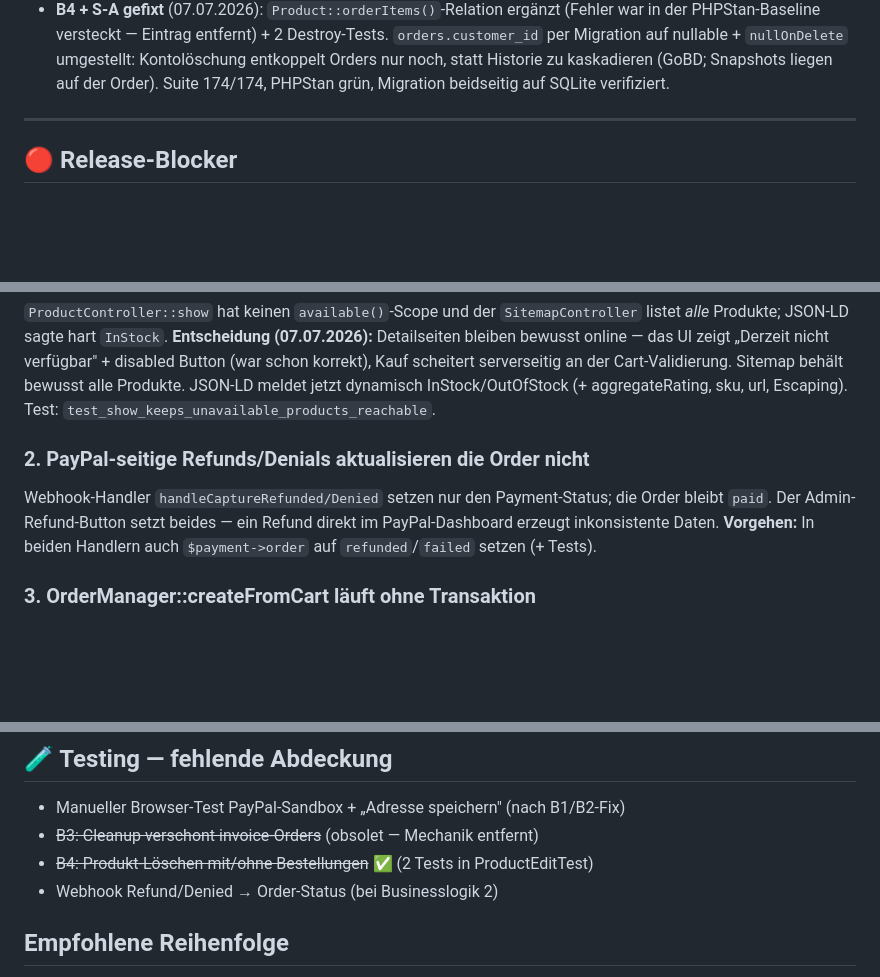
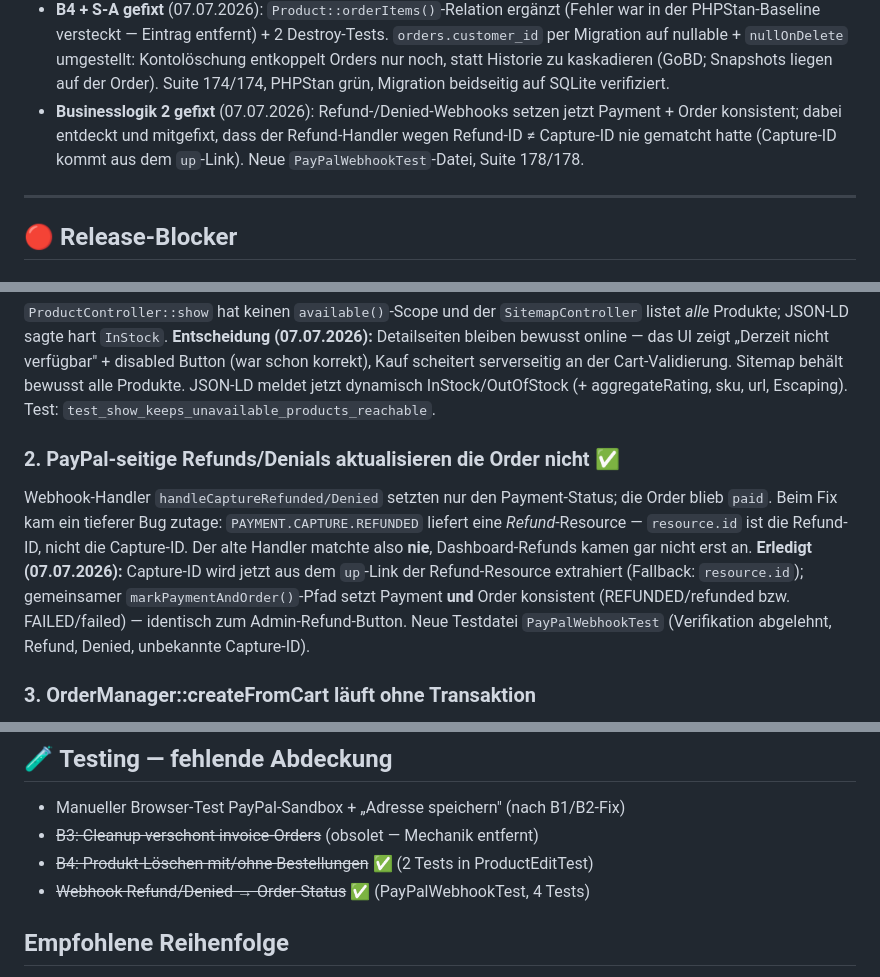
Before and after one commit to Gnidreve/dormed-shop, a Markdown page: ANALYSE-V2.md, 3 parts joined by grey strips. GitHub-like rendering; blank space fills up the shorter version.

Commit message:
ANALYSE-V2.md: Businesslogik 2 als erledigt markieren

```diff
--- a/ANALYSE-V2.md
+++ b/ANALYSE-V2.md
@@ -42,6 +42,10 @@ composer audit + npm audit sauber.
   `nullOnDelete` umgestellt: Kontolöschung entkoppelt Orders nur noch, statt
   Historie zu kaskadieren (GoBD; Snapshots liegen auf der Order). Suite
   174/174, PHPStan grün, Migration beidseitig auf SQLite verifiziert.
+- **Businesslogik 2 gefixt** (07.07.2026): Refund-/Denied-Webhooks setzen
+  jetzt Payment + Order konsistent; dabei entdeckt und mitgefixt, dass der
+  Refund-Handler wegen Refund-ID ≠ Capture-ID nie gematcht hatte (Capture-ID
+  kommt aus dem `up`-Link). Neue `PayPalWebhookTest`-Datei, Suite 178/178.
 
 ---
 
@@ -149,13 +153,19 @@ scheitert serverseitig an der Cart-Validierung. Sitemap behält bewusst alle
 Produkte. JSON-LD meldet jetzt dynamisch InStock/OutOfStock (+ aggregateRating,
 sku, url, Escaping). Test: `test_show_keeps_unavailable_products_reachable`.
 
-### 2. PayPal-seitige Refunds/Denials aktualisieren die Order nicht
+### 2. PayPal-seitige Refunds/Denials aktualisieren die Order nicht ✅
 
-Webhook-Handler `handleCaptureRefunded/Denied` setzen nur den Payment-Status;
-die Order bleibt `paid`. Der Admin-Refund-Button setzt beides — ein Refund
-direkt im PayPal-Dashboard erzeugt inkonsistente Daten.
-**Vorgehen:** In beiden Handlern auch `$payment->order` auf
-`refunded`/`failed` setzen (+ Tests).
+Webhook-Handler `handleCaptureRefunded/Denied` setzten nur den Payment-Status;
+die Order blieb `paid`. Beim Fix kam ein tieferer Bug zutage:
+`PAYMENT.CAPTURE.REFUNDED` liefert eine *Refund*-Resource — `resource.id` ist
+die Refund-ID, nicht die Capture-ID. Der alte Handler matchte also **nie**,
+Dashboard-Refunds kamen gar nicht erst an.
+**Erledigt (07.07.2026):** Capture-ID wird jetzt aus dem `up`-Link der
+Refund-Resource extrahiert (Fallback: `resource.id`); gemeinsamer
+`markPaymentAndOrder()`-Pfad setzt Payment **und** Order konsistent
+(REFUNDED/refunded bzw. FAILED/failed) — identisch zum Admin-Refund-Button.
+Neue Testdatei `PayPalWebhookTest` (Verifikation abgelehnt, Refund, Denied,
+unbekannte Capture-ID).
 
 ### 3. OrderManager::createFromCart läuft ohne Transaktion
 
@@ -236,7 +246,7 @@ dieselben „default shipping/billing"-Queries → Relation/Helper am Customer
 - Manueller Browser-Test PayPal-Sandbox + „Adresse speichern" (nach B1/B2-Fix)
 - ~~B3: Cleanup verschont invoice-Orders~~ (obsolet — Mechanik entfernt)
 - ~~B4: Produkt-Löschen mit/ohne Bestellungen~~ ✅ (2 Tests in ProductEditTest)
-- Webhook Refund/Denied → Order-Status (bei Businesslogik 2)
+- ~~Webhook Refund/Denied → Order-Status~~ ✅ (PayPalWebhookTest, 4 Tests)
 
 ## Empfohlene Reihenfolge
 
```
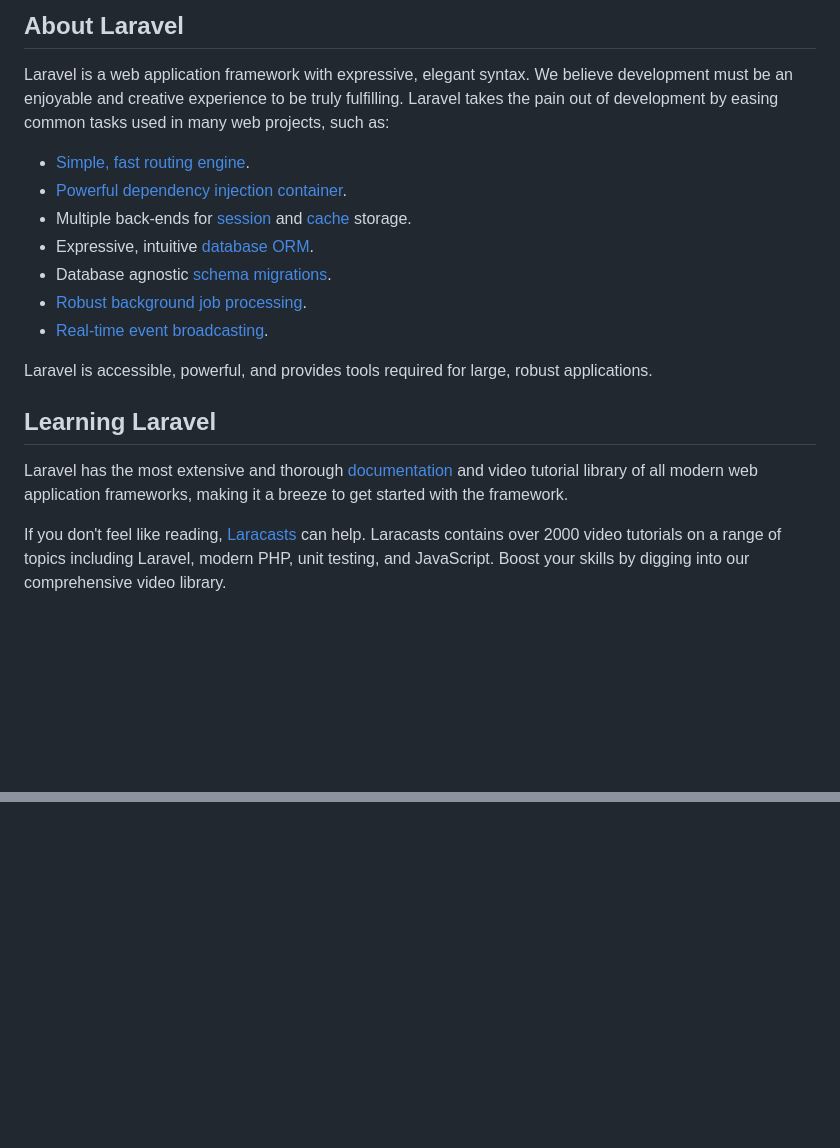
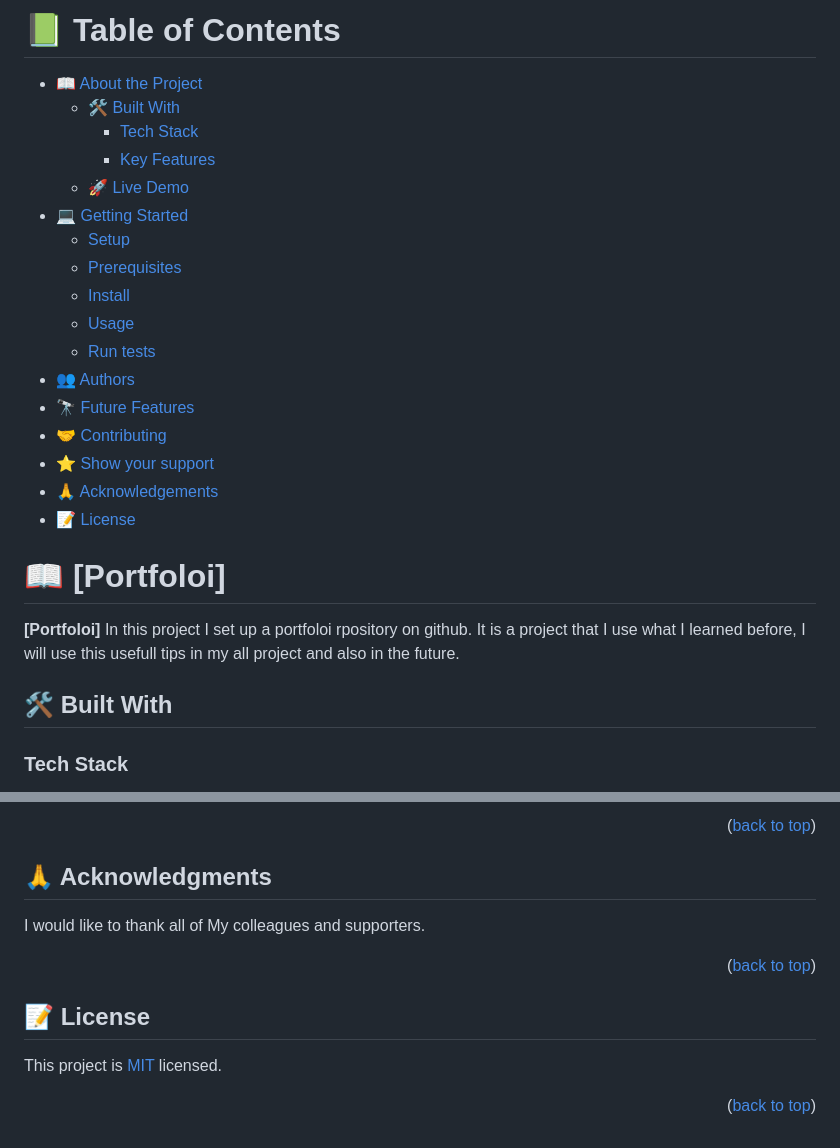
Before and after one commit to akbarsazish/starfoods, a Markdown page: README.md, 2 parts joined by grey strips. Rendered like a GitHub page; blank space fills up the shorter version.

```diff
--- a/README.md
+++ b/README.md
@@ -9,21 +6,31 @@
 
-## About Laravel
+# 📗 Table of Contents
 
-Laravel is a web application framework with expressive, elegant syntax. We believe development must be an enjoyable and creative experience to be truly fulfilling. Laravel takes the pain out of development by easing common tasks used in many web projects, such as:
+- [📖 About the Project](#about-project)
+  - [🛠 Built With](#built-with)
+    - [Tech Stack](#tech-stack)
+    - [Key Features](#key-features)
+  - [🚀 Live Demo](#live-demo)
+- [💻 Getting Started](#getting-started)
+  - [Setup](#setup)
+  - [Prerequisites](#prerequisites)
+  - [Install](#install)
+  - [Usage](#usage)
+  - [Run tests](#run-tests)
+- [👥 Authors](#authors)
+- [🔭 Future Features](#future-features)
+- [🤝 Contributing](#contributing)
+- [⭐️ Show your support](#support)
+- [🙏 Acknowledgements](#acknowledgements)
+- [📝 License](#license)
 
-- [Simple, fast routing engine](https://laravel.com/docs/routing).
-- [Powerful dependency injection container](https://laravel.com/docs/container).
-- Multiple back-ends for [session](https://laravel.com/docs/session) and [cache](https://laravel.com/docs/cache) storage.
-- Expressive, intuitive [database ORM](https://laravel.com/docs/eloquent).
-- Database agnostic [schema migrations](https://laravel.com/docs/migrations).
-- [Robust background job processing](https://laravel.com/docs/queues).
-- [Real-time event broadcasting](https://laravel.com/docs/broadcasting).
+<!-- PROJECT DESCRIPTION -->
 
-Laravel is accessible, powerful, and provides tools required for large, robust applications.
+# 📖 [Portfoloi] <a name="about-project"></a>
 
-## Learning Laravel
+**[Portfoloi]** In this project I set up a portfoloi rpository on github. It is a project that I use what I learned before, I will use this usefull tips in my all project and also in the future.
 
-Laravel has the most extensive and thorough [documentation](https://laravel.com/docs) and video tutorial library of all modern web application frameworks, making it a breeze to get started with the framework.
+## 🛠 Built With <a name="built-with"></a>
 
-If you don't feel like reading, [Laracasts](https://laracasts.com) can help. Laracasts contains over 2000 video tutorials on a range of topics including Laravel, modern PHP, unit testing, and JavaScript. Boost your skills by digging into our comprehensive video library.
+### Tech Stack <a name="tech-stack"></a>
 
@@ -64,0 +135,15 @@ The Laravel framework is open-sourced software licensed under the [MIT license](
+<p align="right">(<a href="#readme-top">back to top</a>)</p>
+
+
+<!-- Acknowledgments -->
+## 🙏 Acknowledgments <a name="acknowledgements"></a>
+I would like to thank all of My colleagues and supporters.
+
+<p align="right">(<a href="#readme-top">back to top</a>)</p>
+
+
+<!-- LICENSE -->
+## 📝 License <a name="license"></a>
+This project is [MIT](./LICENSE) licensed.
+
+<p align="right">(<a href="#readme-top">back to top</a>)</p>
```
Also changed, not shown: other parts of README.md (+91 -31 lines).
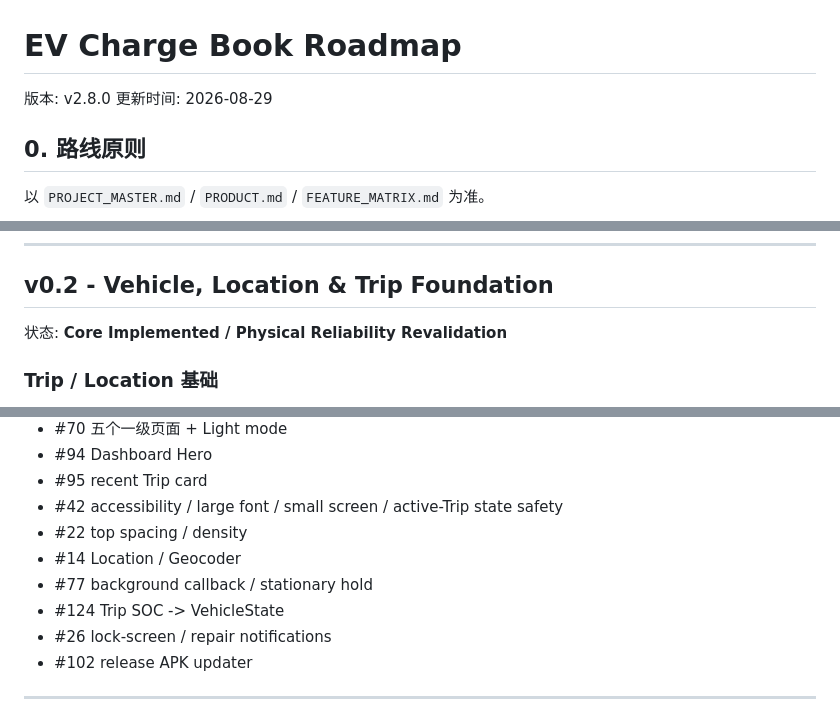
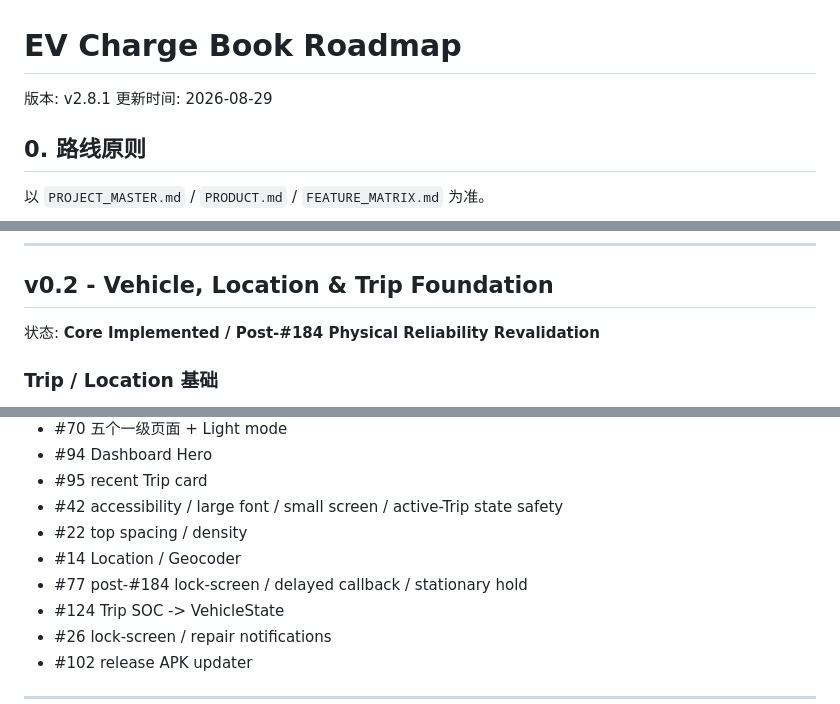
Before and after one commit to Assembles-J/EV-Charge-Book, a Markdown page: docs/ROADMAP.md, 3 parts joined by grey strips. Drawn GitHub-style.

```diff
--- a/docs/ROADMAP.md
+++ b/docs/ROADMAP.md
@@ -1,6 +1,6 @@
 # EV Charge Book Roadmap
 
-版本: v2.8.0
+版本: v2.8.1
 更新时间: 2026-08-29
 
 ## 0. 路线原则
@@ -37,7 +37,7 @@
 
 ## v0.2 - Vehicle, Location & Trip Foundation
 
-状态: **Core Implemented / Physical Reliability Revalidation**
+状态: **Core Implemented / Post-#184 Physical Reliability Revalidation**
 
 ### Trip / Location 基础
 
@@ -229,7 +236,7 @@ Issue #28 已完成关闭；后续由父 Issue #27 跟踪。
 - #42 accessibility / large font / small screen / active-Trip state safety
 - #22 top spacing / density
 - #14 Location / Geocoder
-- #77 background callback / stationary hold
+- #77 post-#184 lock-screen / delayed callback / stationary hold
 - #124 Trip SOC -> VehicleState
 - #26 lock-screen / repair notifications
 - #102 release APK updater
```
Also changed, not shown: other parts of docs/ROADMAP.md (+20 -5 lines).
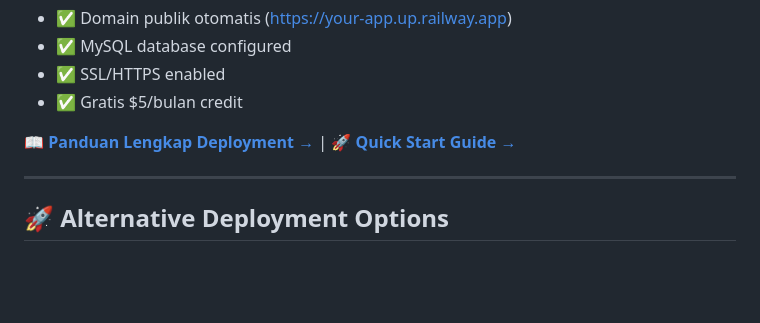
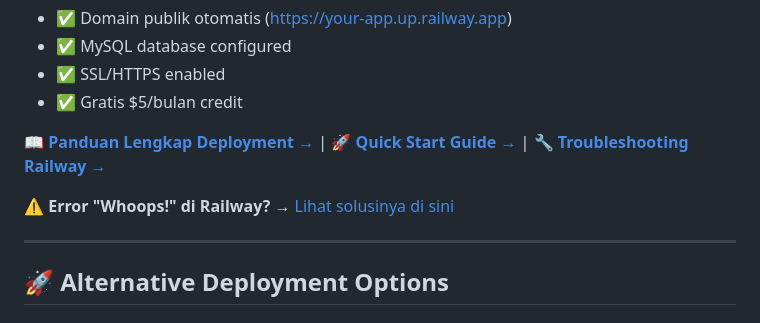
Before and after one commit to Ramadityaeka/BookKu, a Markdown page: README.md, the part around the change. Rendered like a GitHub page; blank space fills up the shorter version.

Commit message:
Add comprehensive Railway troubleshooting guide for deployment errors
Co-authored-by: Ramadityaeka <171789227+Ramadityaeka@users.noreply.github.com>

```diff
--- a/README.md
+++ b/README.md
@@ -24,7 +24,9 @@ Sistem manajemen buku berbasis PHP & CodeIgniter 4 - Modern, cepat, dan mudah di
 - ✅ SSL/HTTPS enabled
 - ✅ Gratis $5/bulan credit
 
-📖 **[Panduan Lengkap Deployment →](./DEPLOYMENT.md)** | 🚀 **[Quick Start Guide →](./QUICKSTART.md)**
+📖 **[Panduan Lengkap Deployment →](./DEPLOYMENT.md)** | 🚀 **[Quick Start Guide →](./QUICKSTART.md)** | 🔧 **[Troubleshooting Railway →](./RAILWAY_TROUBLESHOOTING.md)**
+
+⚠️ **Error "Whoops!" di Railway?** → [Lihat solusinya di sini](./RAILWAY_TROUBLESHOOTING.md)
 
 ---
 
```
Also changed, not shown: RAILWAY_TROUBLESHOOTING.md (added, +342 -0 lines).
# # #
Work task
Copy every line where the word "parts" is present in the entries above.

Solution to this task
Before and after one commit to Gnidreve/dormed-shop, a Markdown page: ANALYSE-V2.md, 3 parts joined by grey strips. GitHub-like rendering; blank space fills up the shorter version.
Before and after one commit to akbarsazish/starfoods, a Markdown page: README.md, 2 parts joined by grey strips. Rendered like a GitHub page; blank space fills up the shorter version.
Also changed, not shown: other parts of README.md (+91 -31 lines).
Before and after one commit to Assembles-J/EV-Charge-Book, a Markdown page: docs/ROADMAP.md, 3 parts joined by grey strips. Drawn GitHub-style.
Also changed, not shown: other parts of docs/ROADMAP.md (+20 -5 lines).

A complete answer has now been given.